The villagers must drive an hour to get drinking water.

(1) Why? Because there are no wells deep enough for drinkable water inside the village, but there are in villages an hour away.

(2) Why? Because no one has invested in building drinkable wells in the nearby villages but have in the distant ones.

(3) Why? Because the near village, unlike the distant one does not offer potential for return on investment -whether by the villagers themselves or entrepreneurs.

(4) Why? Because unlike the tiny shops we’ve seen public wells can’t be enclosed in walls and the security situation in nearby villages, unlike those in distant villages is weak.

(5) Why? The local security provided by Afghan security forces, augmented and trained by Americans is not pervasive enough to protect people and infrastructure at all hours and all days.

What that says about design thinking.

Design thinking trains us to be iterative. We can apply all the lessons we’ve learned, only to run into a situation that teaches us that there was another need hiding under the ones we uncovered. There may have been other stakeholders that could have told us if we’d known how to ask them. This is absolutely true in designing elsewhere, whether in software, processes, objects, or in any other human-centered experience.  It demonstrates that design thinking is a journey, one that doesn’t end. Where the only constant is the need to continuously observe, reflect, and make. To remember that we aren’t our users, and build empathy not only for them but for each other.

What that says about veterans, and why IBM likes that.
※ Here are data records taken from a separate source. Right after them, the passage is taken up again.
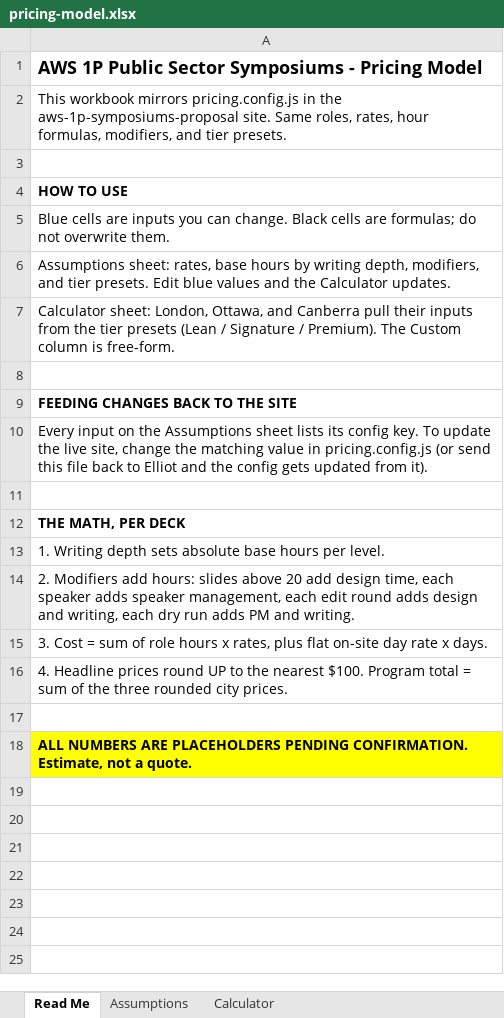
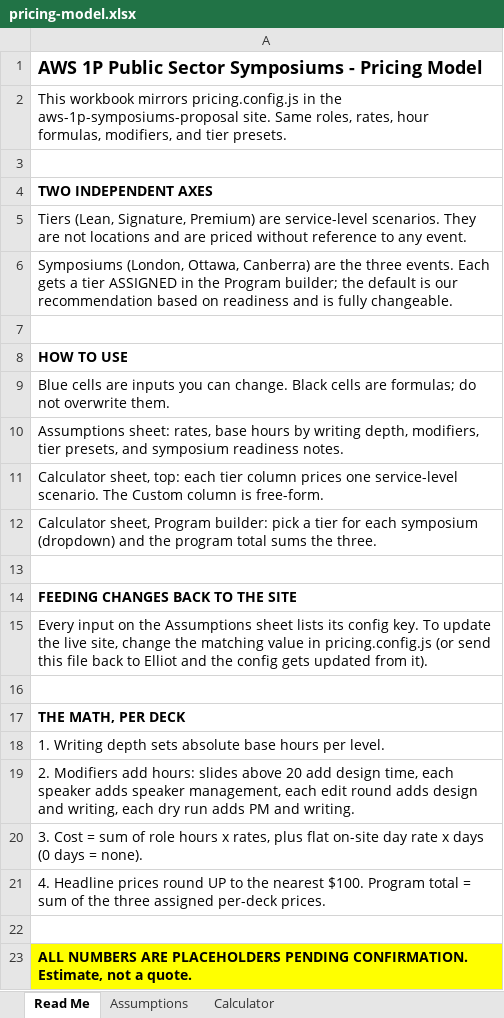
Before and after one commit to ejtmsd/aws-p1-decks, an Excel workbook: pricing-model.xlsx, sheet Read Me, drawn as a sheet; values as stored, in another font and other column widths than the file's, no borders; addresses are those after the commit; the diff names each change by its address in the sheet, - before the commit and + after, or states it on an @@ line.

Commit message:
Restructure spreadsheet: tier columns as location-independent scenarios plus Program builder assigning changeable tiers to events

```diff
--- a/pricing-model.xlsx (sheet Read Me)
+++ b/pricing-model.xlsx (sheet Read Me)
+row 4: TWO INDEPENDENT AXES
+row 5: Tiers (Lean, Signature, Premium) are service-level scenarios. They are not locations and are priced without reference to any event.
+row 6: Symposiums (London, Ottawa, Canberra) are the three events. Each gets a tier ASSIGNED in the Program builder; the default is our recommendation based on readiness and is fully changeable.
+row 7: (empty)
-A10: …depth, modifiers, and tier presets. Edit blue values and the Calculator updates.
+A10: …depth, modifiers, tier presets, and symposium readiness notes.
-A11: Calculator sheet: London, Ottawa, and Canberra pull their inputs from the tier presets (Lean / Signature / Premium). The Custom…
+A11: Calculator sheet, top: each tier column prices one service-level scenario. The Custom…
+row 12: Calculator sheet, Program builder: pick a tier for each symposium (dropdown) and the program total sums the three.
-A20: …rate x days.
+A20: …rate x days (0 days = none).
-A21: …the three rounded city prices.
+A21: …the three assigned per-deck prices.
```
Also changed, not shown: sheet Calculator, sheet Assumptions, formulas that keep their value.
Veterans have already seen practical applications of understanding human needs. We’ve planned for creating experiences, we’ve interviewed our ‘users,’ we’ve examined their pain points, and collaborated cross-functionally on solutions. We’ve made ‘as is’ and ‘to-be’ scenario maps for those solutions.
We’ve learned from the mistakes that we’ve made and shared them in our After-Action Reviews or Retrospectives. We’ve learned little bits here and there about asking another question, looking a little closer, digging a little deeper. We’ve got a head start on the experiences needed to inform the iterative learning on this framework. By adding these tools and methods, and framing them just a little more generally we can apply this experience and these methods to virtually any problem!

IBM Values this experience in Veterans and our commitment to accomplishing missions while taking care of one another. To that end, IBM has committed to hiring an additional two thousand veterans by 2020 through the Vet 2K hiring initiative.
IBM has also offered training, targeted specifically to veterans in some in-person training programs.
And through the New Collar initiative, IBM makes many trainings available online for free.Learn more about Enterprise Design Thinking and how you can bring it to your own teams here.